Falstaff at The Metropolitan Opera, New York © Ken Howard
Falstaff at The Metropolitan Opera, New York
© Ken Howard

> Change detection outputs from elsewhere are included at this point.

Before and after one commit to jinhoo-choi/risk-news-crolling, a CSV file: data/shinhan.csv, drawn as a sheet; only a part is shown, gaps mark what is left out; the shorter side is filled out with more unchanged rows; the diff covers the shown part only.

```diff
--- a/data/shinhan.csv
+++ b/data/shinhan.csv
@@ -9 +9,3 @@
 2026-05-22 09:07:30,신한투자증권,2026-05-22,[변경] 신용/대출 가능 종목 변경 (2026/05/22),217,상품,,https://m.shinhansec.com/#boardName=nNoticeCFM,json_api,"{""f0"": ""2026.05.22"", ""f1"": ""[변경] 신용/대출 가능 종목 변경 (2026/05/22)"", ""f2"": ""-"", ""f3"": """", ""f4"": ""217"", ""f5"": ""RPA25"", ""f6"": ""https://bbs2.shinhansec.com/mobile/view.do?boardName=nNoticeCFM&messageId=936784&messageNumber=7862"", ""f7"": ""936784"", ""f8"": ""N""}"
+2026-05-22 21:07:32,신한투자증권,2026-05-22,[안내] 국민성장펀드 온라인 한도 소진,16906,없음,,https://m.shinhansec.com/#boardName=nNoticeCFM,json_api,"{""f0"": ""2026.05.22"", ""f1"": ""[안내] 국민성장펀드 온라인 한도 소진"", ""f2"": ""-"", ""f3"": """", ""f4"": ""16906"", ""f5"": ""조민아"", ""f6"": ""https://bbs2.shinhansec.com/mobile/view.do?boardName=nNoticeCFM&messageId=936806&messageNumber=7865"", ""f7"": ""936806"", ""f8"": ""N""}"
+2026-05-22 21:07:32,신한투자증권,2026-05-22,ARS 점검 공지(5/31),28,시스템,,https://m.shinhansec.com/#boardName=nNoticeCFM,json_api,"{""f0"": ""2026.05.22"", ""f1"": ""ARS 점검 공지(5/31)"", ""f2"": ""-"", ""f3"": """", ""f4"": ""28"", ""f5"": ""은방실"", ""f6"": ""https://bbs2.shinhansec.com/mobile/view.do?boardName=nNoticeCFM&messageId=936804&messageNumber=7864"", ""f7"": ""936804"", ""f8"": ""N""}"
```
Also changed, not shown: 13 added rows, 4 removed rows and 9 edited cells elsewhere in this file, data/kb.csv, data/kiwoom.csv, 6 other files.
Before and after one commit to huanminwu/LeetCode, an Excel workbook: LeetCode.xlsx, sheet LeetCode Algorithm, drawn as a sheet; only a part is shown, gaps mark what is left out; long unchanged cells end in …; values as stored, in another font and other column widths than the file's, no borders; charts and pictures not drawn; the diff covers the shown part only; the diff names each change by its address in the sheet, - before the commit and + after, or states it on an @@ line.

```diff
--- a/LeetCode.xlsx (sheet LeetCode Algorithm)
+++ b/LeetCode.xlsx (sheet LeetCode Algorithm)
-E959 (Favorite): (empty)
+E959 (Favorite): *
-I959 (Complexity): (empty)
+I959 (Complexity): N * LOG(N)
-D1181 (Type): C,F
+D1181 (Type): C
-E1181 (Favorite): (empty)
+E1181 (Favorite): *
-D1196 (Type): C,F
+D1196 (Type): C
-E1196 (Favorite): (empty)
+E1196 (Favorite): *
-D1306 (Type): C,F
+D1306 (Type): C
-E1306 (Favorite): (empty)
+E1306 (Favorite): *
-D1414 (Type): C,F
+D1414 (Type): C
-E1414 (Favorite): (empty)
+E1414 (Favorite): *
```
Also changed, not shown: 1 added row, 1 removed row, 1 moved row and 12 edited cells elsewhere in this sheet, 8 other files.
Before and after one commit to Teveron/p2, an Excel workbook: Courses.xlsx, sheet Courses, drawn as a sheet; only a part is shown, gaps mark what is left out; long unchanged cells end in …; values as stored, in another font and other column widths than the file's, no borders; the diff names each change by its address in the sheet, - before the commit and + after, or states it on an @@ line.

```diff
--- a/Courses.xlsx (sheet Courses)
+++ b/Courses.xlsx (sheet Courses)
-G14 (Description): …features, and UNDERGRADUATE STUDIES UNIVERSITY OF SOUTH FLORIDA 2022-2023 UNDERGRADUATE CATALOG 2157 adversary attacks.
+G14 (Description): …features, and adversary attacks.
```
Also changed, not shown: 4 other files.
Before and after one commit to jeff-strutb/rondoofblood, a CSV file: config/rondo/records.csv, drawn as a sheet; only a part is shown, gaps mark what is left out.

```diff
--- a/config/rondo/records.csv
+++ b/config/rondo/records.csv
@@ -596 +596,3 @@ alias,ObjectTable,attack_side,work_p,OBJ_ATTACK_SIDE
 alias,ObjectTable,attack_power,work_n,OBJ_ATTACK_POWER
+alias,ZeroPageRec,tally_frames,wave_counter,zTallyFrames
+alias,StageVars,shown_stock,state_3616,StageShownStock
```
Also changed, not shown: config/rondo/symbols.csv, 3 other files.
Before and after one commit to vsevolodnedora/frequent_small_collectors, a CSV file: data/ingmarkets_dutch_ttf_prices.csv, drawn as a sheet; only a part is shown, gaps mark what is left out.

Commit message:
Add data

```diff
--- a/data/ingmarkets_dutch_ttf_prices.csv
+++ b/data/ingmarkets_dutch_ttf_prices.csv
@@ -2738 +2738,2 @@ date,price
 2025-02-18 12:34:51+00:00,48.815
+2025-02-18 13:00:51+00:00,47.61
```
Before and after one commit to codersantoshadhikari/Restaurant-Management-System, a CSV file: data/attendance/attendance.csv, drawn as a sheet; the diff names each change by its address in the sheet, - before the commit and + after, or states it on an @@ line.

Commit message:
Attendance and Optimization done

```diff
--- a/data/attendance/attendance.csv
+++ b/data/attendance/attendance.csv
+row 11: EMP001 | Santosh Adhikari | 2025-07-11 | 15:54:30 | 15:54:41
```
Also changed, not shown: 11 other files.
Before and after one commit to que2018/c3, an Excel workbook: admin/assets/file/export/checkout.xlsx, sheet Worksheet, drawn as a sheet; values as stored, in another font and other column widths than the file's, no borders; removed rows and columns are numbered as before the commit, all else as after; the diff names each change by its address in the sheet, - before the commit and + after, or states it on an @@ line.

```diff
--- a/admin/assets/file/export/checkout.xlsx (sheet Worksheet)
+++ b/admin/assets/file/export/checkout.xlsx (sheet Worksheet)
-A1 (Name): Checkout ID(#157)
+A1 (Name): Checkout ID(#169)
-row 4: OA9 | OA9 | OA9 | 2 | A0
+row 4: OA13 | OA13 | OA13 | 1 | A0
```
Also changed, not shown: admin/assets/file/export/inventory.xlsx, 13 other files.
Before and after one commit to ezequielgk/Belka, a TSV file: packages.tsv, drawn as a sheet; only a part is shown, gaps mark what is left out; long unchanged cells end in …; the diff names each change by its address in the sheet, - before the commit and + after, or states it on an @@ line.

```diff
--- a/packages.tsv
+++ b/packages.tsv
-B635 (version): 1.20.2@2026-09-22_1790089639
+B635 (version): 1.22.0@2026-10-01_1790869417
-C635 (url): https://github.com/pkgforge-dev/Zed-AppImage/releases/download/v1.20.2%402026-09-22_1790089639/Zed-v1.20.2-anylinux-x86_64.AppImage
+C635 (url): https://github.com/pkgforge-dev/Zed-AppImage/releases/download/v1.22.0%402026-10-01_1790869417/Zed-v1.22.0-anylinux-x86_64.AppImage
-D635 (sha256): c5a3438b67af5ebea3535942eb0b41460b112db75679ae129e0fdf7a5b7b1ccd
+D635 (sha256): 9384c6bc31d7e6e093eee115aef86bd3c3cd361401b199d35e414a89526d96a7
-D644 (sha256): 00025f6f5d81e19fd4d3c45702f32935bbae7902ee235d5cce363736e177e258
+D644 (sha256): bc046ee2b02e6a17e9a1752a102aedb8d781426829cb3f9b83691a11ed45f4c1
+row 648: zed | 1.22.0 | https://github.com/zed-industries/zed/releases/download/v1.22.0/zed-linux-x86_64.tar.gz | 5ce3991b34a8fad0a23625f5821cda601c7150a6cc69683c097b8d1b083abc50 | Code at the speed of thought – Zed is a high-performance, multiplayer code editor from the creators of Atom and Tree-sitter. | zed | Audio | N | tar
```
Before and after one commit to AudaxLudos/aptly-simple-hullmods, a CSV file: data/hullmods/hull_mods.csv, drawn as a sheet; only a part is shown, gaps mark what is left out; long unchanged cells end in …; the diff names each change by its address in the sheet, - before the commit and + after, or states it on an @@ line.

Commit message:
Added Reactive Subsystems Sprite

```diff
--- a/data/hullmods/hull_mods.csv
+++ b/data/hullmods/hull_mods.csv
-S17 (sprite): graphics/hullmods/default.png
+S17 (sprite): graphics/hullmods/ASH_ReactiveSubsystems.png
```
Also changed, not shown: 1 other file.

Beaming opera into cinemas has become a big business since the Metropolitan screened The Magic Flute in 2006. Nearly 15 million tickets sales later, The Met: Live in HD shows no signs of waning in popularity, with other opera companies clambering aboard the bandwagon. Screening opera is an expensive business, however. The Royal Opera relays a number of its productions onto the big screen and yesterday announced that more people will see its performances next season in the cinema than will attend performances at Covent Garden. Opera Australia relays its popular Sydney Harbour extravaganzas around the world, while Glyndebourne has been screening a number of its productions since 2007, as well as offering webstreams during the course of its season. I doubt interval picnics can be quite the same at the back of the Odeon though.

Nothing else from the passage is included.